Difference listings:

———

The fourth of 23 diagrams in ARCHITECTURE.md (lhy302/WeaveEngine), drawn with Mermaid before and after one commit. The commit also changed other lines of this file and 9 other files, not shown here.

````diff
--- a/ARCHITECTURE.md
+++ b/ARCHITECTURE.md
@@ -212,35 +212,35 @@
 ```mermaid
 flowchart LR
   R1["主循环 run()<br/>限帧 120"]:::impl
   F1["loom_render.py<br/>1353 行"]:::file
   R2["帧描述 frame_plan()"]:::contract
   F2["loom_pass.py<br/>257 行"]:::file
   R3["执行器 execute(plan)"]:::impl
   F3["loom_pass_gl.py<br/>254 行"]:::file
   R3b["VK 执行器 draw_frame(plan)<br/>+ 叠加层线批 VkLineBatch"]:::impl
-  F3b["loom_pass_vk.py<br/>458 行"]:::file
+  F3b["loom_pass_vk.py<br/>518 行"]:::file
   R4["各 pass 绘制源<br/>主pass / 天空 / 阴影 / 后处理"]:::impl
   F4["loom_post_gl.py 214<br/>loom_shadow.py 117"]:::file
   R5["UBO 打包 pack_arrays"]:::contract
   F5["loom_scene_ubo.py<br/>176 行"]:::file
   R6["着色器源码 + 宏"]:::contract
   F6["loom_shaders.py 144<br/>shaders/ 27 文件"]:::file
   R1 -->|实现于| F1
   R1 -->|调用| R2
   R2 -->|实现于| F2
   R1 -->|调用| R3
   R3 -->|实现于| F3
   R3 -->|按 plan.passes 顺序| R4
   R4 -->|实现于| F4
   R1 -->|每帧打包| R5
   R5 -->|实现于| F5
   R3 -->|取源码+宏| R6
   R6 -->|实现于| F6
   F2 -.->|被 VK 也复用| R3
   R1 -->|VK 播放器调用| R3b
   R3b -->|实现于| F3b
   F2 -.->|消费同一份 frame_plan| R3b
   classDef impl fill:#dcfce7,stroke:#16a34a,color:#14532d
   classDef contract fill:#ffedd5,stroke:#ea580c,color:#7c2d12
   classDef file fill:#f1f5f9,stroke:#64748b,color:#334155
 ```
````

———

YOUR GOAL:
The records above must be restated. Preserve every word.

EXPECTED ANSWER:
The fourth of 23 diagrams in ARCHITECTURE.md (lhy302/WeaveEngine), drawn with Mermaid before and after one commit. The commit also changed other lines of this file and 9 other files, not shown here.

````diff
--- a/ARCHITECTURE.md
+++ b/ARCHITECTURE.md
@@ -212,35 +212,35 @@
 ```mermaid
 flowchart LR
   R1["主循环 run()<br/>限帧 120"]:::impl
   F1["loom_render.py<br/>1353 行"]:::file
   R2["帧描述 frame_plan()"]:::contract
   F2["loom_pass.py<br/>257 行"]:::file
   R3["执行器 execute(plan)"]:::impl
   F3["loom_pass_gl.py<br/>254 行"]:::file
   R3b["VK 执行器 draw_frame(plan)<br/>+ 叠加层线批 VkLineBatch"]:::impl
-  F3b["loom_pass_vk.py<br/>458 行"]:::file
+  F3b["loom_pass_vk.py<br/>518 行"]:::file
   R4["各 pass 绘制源<br/>主pass / 天空 / 阴影 / 后处理"]:::impl
   F4["loom_post_gl.py 214<br/>loom_shadow.py 117"]:::file
   R5["UBO 打包 pack_arrays"]:::contract
   F5["loom_scene_ubo.py<br/>176 行"]:::file
   R6["着色器源码 + 宏"]:::contract
   F6["loom_shaders.py 144<br/>shaders/ 27 文件"]:::file
   R1 -->|实现于| F1
   R1 -->|调用| R2
   R2 -->|实现于| F2
   R1 -->|调用| R3
   R3 -->|实现于| F3
   R3 -->|按 plan.passes 顺序| R4
   R4 -->|实现于| F4
   R1 -->|每帧打包| R5
   R5 -->|实现于| F5
   R3 -->|取源码+宏| R6
   R6 -->|实现于| F6
   F2 -.->|被 VK 也复用| R3
   R1 -->|VK 播放器调用| R3b
   R3b -->|实现于| F3b
   F2 -.->|消费同一份 frame_plan| R3b
   classDef impl fill:#dcfce7,stroke:#16a34a,color:#14532d
   classDef contract fill:#ffedd5,stroke:#ea580c,color:#7c2d12
   classDef file fill:#f1f5f9,stroke:#64748b,color:#334155
 ```
````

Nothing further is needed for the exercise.